Instructions to follow:
Restate every line below word for word, but drop each picture.

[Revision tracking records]
┄┄┄┄┄┄

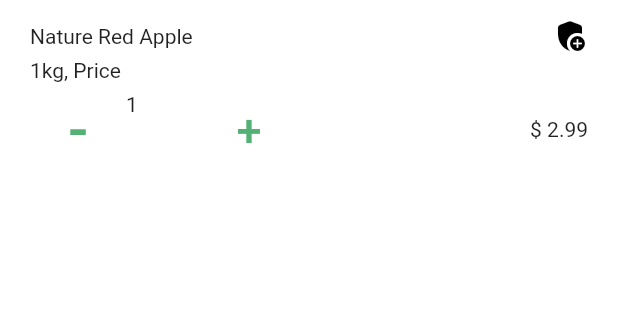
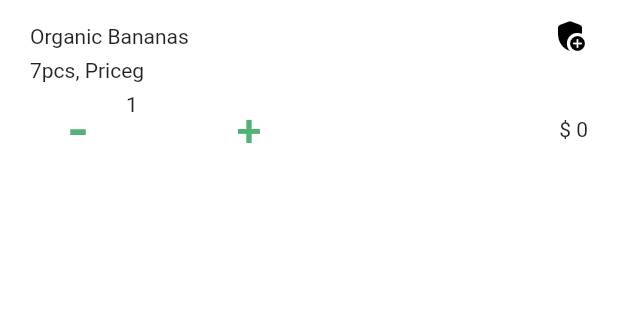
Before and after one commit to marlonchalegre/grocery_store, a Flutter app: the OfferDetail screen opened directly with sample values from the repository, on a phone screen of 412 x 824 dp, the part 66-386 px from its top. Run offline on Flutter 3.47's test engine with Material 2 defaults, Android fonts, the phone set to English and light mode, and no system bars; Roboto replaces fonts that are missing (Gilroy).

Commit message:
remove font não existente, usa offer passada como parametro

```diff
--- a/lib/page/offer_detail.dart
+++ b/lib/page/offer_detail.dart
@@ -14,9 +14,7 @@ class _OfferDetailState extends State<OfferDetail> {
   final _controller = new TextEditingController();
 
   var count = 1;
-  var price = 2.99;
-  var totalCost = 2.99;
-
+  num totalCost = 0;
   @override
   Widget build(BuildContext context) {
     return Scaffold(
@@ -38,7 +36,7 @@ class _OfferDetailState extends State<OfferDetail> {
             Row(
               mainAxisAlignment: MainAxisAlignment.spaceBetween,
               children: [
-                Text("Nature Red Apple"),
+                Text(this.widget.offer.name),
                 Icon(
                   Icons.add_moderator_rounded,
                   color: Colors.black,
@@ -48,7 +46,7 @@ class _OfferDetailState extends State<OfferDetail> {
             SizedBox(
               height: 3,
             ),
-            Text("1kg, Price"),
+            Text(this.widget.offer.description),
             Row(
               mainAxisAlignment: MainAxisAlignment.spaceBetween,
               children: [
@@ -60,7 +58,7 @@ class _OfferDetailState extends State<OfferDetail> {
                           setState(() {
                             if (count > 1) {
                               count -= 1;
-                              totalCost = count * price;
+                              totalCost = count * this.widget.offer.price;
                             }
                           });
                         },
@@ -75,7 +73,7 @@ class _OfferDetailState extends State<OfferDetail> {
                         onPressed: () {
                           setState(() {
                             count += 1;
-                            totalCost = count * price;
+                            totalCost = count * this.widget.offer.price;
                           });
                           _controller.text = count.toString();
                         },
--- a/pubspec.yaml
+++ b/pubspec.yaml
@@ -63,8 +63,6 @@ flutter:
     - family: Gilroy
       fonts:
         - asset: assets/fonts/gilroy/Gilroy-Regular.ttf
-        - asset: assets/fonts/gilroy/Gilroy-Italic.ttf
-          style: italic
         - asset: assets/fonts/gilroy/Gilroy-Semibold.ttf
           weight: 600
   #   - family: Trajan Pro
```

┄┄┄┄┄┄

Your response:
Before and after one commit to marlonchalegre/grocery_store, a Flutter app: the OfferDetail screen opened directly with sample values from the repository, on a phone screen of 412 x 824 dp, the part 66-386 px from its top. Run offline on Flutter 3.47's test engine with Material 2 defaults, Android fonts, the phone set to English and light mode, and no system bars; Roboto replaces fonts that are missing (Gilroy).

Commit message:
remove font não existente, usa offer passada como parametro

```diff
--- a/lib/page/offer_detail.dart
+++ b/lib/page/offer_detail.dart
@@ -14,9 +14,7 @@ class _OfferDetailState extends State<OfferDetail> {
   final _controller = new TextEditingController();
 
   var count = 1;
-  var price = 2.99;
-  var totalCost = 2.99;
-
+  num totalCost = 0;
   @override
   Widget build(BuildContext context) {
     return Scaffold(
@@ -38,7 +36,7 @@ class _OfferDetailState extends State<OfferDetail> {
             Row(
               mainAxisAlignment: MainAxisAlignment.spaceBetween,
               children: [
-                Text("Nature Red Apple"),
+                Text(this.widget.offer.name),
                 Icon(
                   Icons.add_moderator_rounded,
                   color: Colors.black,
@@ -48,7 +46,7 @@ class _OfferDetailState extends State<OfferDetail> {
             SizedBox(
               height: 3,
             ),
-            Text("1kg, Price"),
+            Text(this.widget.offer.description),
             Row(
               mainAxisAlignment: MainAxisAlignment.spaceBetween,
               children: [
@@ -60,7 +58,7 @@ class _OfferDetailState extends State<OfferDetail> {
                           setState(() {
                             if (count > 1) {
                               count -= 1;
-                              totalCost = count * price;
+                              totalCost = count * this.widget.offer.price;
                             }
                           });
                         },
@@ -75,7 +73,7 @@ class _OfferDetailState extends State<OfferDetail> {
                         onPressed: () {
                           setState(() {
                             count += 1;
-                            totalCost = count * price;
+                            totalCost = count * this.widget.offer.price;
                           });
                           _controller.text = count.toString();
                         },
--- a/pubspec.yaml
+++ b/pubspec.yaml
@@ -63,8 +63,6 @@ flutter:
     - family: Gilroy
       fonts:
         - asset: assets/fonts/gilroy/Gilroy-Regular.ttf
-        - asset: assets/fonts/gilroy/Gilroy-Italic.ttf
-          style: italic
         - asset: assets/fonts/gilroy/Gilroy-Semibold.ttf
           weight: 600
   #   - family: Trajan Pro
```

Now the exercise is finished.